──────── Material provided ────────

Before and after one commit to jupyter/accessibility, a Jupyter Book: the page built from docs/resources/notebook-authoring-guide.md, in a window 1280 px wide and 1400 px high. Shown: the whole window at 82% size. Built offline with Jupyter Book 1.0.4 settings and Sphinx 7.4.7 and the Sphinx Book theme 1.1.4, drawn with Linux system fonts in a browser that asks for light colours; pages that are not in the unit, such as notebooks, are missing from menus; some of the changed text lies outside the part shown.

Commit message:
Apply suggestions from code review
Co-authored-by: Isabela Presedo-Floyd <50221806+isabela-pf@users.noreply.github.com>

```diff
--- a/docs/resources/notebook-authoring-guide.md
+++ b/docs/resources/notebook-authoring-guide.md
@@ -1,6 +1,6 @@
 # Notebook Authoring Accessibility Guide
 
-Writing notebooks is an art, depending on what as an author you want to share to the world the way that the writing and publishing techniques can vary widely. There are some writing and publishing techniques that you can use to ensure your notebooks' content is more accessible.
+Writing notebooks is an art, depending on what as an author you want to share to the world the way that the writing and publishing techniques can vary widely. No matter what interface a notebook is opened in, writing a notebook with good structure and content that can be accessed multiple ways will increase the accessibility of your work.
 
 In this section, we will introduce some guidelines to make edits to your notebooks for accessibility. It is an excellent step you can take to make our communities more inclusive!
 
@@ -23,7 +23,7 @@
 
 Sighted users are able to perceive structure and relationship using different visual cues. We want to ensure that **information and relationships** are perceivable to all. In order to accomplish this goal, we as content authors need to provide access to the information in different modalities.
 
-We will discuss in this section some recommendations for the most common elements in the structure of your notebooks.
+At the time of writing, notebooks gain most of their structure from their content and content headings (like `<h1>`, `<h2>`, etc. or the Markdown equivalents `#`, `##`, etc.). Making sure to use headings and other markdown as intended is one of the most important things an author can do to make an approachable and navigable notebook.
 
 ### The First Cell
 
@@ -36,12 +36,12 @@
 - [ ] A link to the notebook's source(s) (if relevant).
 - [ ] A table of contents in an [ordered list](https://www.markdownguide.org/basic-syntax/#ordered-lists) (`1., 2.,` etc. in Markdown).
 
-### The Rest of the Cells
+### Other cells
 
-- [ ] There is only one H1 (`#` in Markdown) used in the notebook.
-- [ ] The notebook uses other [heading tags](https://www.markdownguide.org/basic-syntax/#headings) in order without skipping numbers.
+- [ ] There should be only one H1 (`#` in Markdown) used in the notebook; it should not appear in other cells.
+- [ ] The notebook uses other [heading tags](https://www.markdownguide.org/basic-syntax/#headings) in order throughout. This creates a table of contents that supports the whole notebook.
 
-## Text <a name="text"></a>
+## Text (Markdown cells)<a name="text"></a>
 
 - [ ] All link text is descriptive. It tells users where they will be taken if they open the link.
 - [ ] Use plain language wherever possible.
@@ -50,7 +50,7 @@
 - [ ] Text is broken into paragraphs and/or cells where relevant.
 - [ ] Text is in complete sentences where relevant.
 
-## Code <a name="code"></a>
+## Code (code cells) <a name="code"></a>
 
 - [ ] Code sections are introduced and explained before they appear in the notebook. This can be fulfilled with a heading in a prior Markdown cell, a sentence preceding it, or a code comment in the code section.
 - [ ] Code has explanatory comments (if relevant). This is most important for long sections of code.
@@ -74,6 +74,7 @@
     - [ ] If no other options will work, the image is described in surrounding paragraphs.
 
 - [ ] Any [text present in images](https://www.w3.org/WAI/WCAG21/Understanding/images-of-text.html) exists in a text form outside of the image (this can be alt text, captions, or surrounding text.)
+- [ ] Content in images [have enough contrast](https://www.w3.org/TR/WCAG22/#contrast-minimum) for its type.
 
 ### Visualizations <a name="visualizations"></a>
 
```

────────

**What you should do**
The reply should consist of the records, reproduced exactly.

**Output for this exercise**
Before and after one commit to jupyter/accessibility, a Jupyter Book: the page built from docs/resources/notebook-authoring-guide.md, in a window 1280 px wide and 1400 px high. Shown: the whole window at 82% size. Built offline with Jupyter Book 1.0.4 settings and Sphinx 7.4.7 and the Sphinx Book theme 1.1.4, drawn with Linux system fonts in a browser that asks for light colours; pages that are not in the unit, such as notebooks, are missing from menus; some of the changed text lies outside the part shown.

Commit message:
Apply suggestions from code review
Co-authored-by: Isabela Presedo-Floyd <50221806+isabela-pf@users.noreply.github.com>

```diff
--- a/docs/resources/notebook-authoring-guide.md
+++ b/docs/resources/notebook-authoring-guide.md
@@ -1,6 +1,6 @@
 # Notebook Authoring Accessibility Guide
 
-Writing notebooks is an art, depending on what as an author you want to share to the world the way that the writing and publishing techniques can vary widely. There are some writing and publishing techniques that you can use to ensure your notebooks' content is more accessible.
+Writing notebooks is an art, depending on what as an author you want to share to the world the way that the writing and publishing techniques can vary widely. No matter what interface a notebook is opened in, writing a notebook with good structure and content that can be accessed multiple ways will increase the accessibility of your work.
 
 In this section, we will introduce some guidelines to make edits to your notebooks for accessibility. It is an excellent step you can take to make our communities more inclusive!
 
@@ -23,7 +23,7 @@
 
 Sighted users are able to perceive structure and relationship using different visual cues. We want to ensure that **information and relationships** are perceivable to all. In order to accomplish this goal, we as content authors need to provide access to the information in different modalities.
 
-We will discuss in this section some recommendations for the most common elements in the structure of your notebooks.
+At the time of writing, notebooks gain most of their structure from their content and content headings (like `<h1>`, `<h2>`, etc. or the Markdown equivalents `#`, `##`, etc.). Making sure to use headings and other markdown as intended is one of the most important things an author can do to make an approachable and navigable notebook.
 
 ### The First Cell
 
@@ -36,12 +36,12 @@
 - [ ] A link to the notebook's source(s) (if relevant).
 - [ ] A table of contents in an [ordered list](https://www.markdownguide.org/basic-syntax/#ordered-lists) (`1., 2.,` etc. in Markdown).
 
-### The Rest of the Cells
+### Other cells
 
-- [ ] There is only one H1 (`#` in Markdown) used in the notebook.
-- [ ] The notebook uses other [heading tags](https://www.markdownguide.org/basic-syntax/#headings) in order without skipping numbers.
+- [ ] There should be only one H1 (`#` in Markdown) used in the notebook; it should not appear in other cells.
+- [ ] The notebook uses other [heading tags](https://www.markdownguide.org/basic-syntax/#headings) in order throughout. This creates a table of contents that supports the whole notebook.
 
-## Text <a name="text"></a>
+## Text (Markdown cells)<a name="text"></a>
 
 - [ ] All link text is descriptive. It tells users where they will be taken if they open the link.
 - [ ] Use plain language wherever possible.
@@ -50,7 +50,7 @@
 - [ ] Text is broken into paragraphs and/or cells where relevant.
 - [ ] Text is in complete sentences where relevant.
 
-## Code <a name="code"></a>
+## Code (code cells) <a name="code"></a>
 
 - [ ] Code sections are introduced and explained before they appear in the notebook. This can be fulfilled with a heading in a prior Markdown cell, a sentence preceding it, or a code comment in the code section.
 - [ ] Code has explanatory comments (if relevant). This is most important for long sections of code.
@@ -74,6 +74,7 @@
     - [ ] If no other options will work, the image is described in surrounding paragraphs.
 
 - [ ] Any [text present in images](https://www.w3.org/WAI/WCAG21/Understanding/images-of-text.html) exists in a text form outside of the image (this can be alt text, captions, or surrounding text.)
+- [ ] Content in images [have enough contrast](https://www.w3.org/TR/WCAG22/#contrast-minimum) for its type.
 
 ### Visualizations <a name="visualizations"></a>
 
```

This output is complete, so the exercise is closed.